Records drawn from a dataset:
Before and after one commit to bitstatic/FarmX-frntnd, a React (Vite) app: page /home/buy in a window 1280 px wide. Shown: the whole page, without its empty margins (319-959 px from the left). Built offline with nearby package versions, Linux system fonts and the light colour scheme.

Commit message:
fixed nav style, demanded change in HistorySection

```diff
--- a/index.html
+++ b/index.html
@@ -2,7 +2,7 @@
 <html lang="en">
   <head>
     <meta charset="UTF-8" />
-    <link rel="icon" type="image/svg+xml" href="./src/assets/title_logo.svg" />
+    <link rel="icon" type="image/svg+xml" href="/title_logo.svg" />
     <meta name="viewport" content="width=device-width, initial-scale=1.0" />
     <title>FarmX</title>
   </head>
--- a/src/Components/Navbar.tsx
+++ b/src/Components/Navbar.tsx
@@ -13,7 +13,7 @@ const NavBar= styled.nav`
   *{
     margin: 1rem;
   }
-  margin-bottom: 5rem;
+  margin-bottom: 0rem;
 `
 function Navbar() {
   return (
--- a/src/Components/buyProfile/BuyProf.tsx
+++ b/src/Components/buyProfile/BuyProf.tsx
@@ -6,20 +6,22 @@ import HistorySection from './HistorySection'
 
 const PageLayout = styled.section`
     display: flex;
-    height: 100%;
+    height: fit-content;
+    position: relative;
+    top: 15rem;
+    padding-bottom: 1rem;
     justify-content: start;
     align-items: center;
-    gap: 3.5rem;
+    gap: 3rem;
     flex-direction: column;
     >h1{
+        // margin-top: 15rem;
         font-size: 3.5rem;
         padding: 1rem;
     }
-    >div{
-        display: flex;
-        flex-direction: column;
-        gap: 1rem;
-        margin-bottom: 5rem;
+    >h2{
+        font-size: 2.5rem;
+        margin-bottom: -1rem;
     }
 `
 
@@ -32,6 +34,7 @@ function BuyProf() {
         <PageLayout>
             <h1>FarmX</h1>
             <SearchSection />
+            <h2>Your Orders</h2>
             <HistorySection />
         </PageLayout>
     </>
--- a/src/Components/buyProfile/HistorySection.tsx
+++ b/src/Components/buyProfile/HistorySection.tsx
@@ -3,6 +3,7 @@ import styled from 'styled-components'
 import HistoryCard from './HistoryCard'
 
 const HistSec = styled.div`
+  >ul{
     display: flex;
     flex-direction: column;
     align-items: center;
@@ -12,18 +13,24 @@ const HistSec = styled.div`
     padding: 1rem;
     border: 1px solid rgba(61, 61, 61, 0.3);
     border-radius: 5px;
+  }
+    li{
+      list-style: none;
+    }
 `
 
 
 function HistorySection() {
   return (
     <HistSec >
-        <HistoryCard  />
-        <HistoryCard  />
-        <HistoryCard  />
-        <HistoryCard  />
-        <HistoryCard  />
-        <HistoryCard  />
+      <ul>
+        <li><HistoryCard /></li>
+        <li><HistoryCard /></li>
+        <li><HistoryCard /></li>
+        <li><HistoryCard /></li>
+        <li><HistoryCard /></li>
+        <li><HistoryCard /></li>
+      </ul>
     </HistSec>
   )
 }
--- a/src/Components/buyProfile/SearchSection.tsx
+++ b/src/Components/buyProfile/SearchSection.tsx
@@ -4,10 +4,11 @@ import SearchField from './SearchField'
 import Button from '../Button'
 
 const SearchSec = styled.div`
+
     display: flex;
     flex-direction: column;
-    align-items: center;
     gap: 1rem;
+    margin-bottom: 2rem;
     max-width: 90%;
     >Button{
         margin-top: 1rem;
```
...
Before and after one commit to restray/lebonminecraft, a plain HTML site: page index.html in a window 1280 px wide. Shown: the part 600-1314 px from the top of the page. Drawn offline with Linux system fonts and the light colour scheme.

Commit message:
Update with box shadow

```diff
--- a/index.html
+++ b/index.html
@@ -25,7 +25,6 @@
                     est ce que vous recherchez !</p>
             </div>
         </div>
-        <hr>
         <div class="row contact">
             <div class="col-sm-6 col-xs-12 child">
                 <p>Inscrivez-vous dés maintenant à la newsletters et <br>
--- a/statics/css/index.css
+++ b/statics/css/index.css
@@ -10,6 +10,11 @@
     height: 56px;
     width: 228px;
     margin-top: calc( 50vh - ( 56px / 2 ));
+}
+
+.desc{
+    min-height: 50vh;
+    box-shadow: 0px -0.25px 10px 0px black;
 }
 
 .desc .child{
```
==
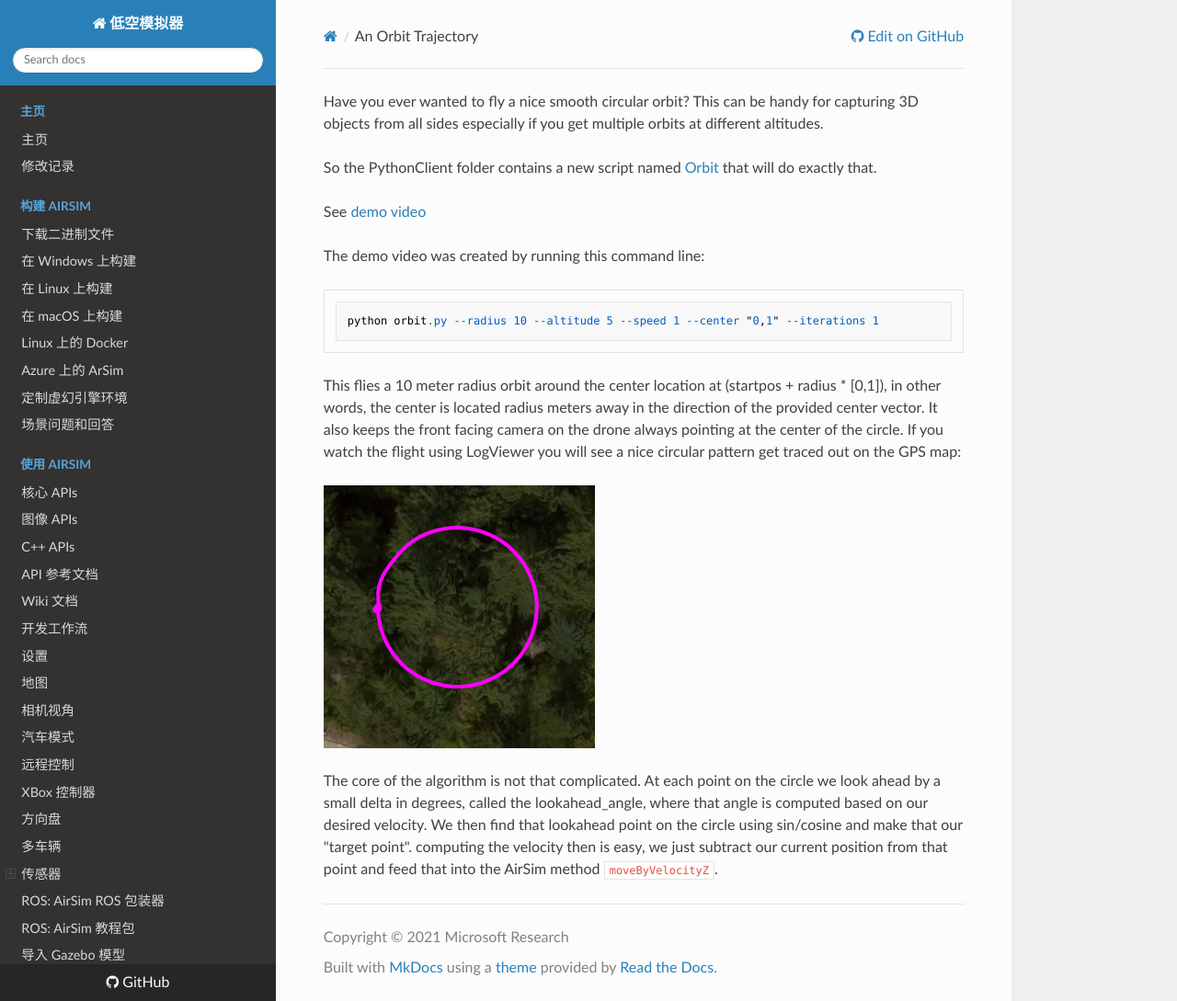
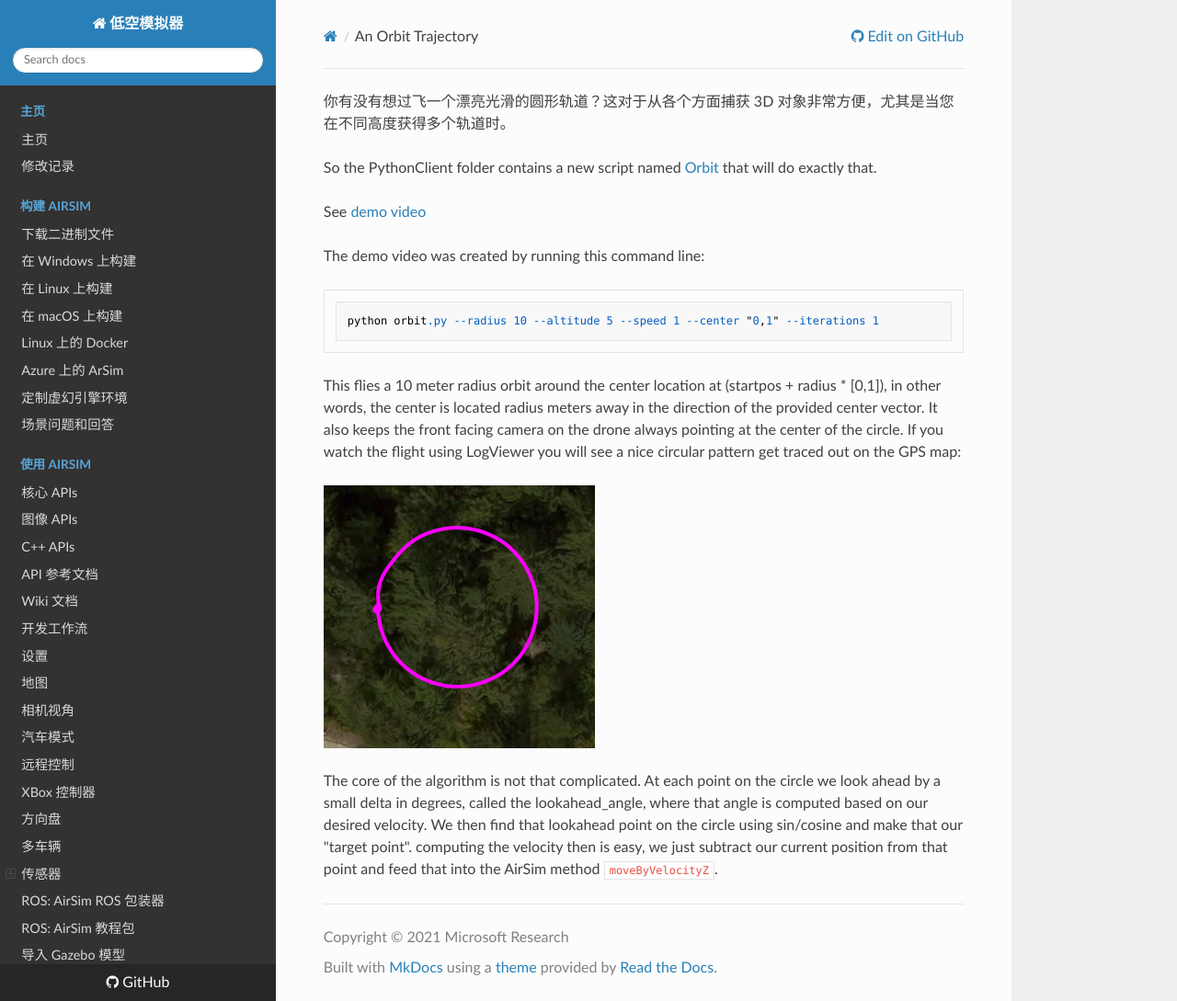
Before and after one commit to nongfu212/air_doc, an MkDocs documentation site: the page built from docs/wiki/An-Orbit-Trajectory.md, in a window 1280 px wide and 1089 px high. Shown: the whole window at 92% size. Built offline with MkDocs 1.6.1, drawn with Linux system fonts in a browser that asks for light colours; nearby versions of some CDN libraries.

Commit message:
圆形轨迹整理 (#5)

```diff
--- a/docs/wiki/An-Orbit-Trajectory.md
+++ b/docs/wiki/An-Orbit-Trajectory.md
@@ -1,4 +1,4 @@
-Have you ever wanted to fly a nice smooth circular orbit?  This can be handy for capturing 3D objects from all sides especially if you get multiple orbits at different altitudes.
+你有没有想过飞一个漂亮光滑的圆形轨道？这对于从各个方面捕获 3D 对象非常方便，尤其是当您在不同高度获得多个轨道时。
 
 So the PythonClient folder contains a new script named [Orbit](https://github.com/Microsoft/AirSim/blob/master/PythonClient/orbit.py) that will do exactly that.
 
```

**What the task requires:** Tally the lines of the data that contain the string "height" and report the total alone.

**Output for this task:** 4